4 Modern-Day Poetry Movements for Your Students

Poetry Movements for Your Students - Writing with Design

A great deal of poetry that students are exposed to tends to be before the 1900s. From Shakespeare to William Blake, these movements have many amazing poets, as well as intellectual ideas behind them.

Still, within the 20th and 21st Centuries, our world was flooded with changes as a result of innovation in communication, travel, and more. Why not introduce your students to a few poetry movements that’s a little closer in time and context?

Especially as poetry became more experimental in style and subject, it also took on the potential to really capture the attention of young people. Now, some of the poets in these movements are probably best for more mature students, even seniors, due to controversial themes. But each one is unique in its approach and mission.

Confessional Poetry

Starting in the 1950s, Confessional poetry focuses on the individual expression of a poetic self. At the same time, the movement still valued more traditional forms of craft, even as it explored autobiographical material, personal relationships, and life experiences.

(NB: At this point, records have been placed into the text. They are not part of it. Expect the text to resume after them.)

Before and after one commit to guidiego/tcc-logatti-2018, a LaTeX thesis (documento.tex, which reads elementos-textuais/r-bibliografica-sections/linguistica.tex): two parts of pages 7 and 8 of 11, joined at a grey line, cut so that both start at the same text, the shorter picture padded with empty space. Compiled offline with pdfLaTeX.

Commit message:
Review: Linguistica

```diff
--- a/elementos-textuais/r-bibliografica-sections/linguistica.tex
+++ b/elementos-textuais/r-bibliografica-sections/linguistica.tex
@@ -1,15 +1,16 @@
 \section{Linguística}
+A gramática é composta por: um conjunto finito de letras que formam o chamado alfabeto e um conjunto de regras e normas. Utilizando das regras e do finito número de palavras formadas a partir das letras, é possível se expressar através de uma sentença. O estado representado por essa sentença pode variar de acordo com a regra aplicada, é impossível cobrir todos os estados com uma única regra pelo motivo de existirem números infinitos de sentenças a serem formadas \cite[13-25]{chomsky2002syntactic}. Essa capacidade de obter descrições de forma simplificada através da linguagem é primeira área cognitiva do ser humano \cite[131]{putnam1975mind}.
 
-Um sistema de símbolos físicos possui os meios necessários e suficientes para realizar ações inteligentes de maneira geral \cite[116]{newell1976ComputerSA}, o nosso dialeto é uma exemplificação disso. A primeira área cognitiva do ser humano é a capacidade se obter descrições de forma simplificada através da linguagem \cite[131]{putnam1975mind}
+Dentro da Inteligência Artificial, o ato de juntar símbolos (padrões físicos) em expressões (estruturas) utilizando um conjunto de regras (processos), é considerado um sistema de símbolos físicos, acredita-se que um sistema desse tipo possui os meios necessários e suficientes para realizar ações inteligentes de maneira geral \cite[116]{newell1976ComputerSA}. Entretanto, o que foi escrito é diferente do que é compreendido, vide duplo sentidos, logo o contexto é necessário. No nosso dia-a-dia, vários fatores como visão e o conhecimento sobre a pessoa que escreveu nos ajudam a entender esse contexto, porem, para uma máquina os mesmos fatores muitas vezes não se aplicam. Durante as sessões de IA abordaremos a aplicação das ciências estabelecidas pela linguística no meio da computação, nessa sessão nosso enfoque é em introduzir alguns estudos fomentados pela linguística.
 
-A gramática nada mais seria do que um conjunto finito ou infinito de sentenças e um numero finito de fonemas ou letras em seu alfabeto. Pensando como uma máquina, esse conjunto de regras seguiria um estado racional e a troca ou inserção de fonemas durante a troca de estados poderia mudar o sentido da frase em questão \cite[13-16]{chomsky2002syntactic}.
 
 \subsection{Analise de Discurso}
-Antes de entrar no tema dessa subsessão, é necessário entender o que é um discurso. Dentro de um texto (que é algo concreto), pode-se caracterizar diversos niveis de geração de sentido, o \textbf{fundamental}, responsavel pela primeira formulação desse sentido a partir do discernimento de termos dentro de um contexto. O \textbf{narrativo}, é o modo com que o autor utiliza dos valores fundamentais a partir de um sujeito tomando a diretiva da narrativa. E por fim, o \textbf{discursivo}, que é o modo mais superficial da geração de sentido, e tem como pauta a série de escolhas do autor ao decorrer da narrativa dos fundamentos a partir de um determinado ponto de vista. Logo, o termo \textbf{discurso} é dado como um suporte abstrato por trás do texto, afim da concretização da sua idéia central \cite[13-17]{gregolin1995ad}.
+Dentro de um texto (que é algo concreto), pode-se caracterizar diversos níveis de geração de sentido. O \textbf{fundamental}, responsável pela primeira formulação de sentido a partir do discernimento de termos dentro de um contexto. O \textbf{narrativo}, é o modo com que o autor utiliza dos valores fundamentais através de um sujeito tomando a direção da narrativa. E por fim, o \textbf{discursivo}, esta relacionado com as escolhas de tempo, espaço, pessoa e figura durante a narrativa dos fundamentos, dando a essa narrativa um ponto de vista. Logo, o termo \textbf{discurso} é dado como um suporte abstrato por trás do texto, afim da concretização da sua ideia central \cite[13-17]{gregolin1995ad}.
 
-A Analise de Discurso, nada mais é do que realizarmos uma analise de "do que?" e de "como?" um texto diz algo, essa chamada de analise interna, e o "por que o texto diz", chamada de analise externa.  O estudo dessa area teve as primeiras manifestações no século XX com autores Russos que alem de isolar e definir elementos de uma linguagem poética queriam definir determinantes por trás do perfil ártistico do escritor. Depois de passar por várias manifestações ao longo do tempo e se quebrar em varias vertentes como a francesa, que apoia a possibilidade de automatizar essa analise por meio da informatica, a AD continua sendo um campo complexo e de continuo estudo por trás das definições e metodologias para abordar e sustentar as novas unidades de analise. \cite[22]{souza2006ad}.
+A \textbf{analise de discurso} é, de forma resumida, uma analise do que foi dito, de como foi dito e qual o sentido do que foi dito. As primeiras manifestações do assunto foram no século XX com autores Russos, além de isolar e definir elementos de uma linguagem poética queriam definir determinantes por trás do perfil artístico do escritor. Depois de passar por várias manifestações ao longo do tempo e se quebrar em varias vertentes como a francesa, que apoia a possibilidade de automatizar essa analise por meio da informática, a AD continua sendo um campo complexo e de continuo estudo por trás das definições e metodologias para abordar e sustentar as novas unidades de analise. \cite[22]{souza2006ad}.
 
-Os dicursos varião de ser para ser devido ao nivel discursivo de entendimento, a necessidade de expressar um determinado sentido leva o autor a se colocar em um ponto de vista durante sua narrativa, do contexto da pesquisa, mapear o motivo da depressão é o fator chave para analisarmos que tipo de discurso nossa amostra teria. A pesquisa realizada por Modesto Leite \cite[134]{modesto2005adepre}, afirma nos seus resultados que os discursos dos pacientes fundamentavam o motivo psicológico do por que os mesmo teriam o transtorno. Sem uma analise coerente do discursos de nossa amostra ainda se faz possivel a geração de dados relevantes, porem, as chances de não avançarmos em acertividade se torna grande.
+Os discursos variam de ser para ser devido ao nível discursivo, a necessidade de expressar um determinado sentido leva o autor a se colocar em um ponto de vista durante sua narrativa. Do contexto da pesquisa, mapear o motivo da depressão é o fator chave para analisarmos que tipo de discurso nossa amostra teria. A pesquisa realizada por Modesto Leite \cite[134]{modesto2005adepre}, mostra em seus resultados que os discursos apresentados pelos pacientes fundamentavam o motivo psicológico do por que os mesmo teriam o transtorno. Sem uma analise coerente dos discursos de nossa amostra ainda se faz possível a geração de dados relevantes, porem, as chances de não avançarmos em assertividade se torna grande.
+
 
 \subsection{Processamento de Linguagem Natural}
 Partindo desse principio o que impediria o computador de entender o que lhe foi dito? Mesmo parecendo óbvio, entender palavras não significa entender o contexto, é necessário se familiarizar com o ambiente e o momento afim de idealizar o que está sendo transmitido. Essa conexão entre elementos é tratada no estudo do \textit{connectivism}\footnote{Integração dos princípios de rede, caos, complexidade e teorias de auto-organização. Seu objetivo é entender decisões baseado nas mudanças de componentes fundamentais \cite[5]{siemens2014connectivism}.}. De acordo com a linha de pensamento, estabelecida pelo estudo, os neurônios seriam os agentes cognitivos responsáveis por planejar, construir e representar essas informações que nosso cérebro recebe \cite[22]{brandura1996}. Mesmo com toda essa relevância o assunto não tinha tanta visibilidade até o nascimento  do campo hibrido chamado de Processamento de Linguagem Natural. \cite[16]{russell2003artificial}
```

The Beat Movement

From the 50s to the 60s, the beats were the counterculture movement that inspired much of the hippies that would follow them. While the subject matter can be intense at times, many of the works explore politics and social themes in a way that celebrates spontaneous and authentic voices.

Surrealism

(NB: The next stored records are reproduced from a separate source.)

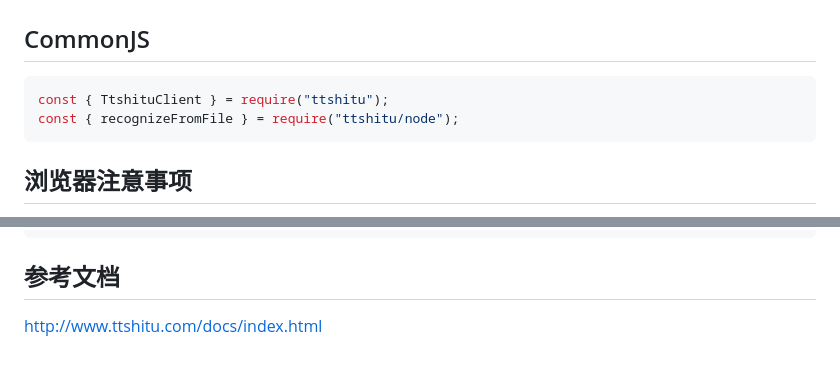
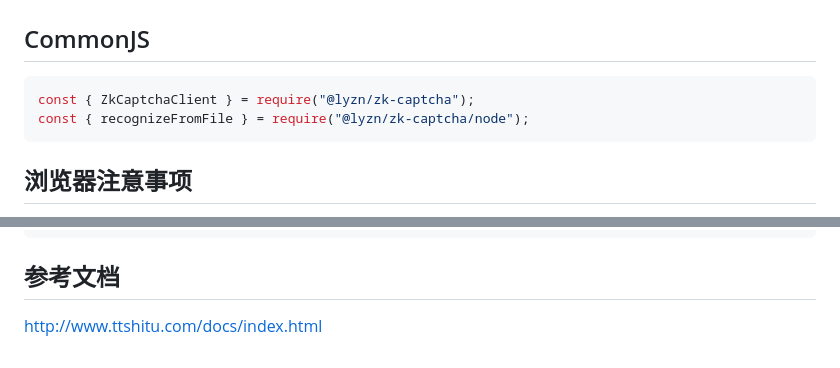
Before and after one commit to lyzn-wzr/ttshitu, a Markdown page: README.md, 2 parts joined by grey strips. Rendered like a GitHub page.

````diff
--- a/README.md
+++ b/README.md
@@ -170,8 +170,8 @@ await recognizeFromFile(client, "./captcha.png", {
 ## CommonJS
 
 ```js
-const { TtshituClient } = require("ttshitu");
-const { recognizeFromFile } = require("ttshitu/node");
+const { ZkCaptchaClient } = require("@lyzn/zk-captcha");
+const { recognizeFromFile } = require("@lyzn/zk-captcha/node");
 ```
 
 ## 浏览器注意事项
@@ -212,4 +212,4 @@ pnpm check
 
 ## 参考文档
 
-<http://www.ttshitu.com/docs/index.html>
+[http://www.ttshitu.com/docs/index.html](http://www.ttshitu.com/docs/index.html)
````
Also changed, not shown: other parts of README.md (+18 -18 lines).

Set earlier in the 20th Century, Surreal poetry merged disparate images into one landscape. If you’ve ever studied the paintings of Salvador Dali, you have a window into this international art movement.

Flarf Poetry

Did you say “flarf?” Yes, that’s exactly right, this poetry movement is called “Flarf.” Spawned in the 21st Century, it was a tongue-in-cheek movement that rejected traditional standards of poetry. The central poets were even known to “steal” the results of Internet searches for their poetry. It really is an out-of-this-world poetry movement that isn’t afraid to get silly.

And speaking of poetry… have you entered your students in this month’s writing contest? If not, now’s the time!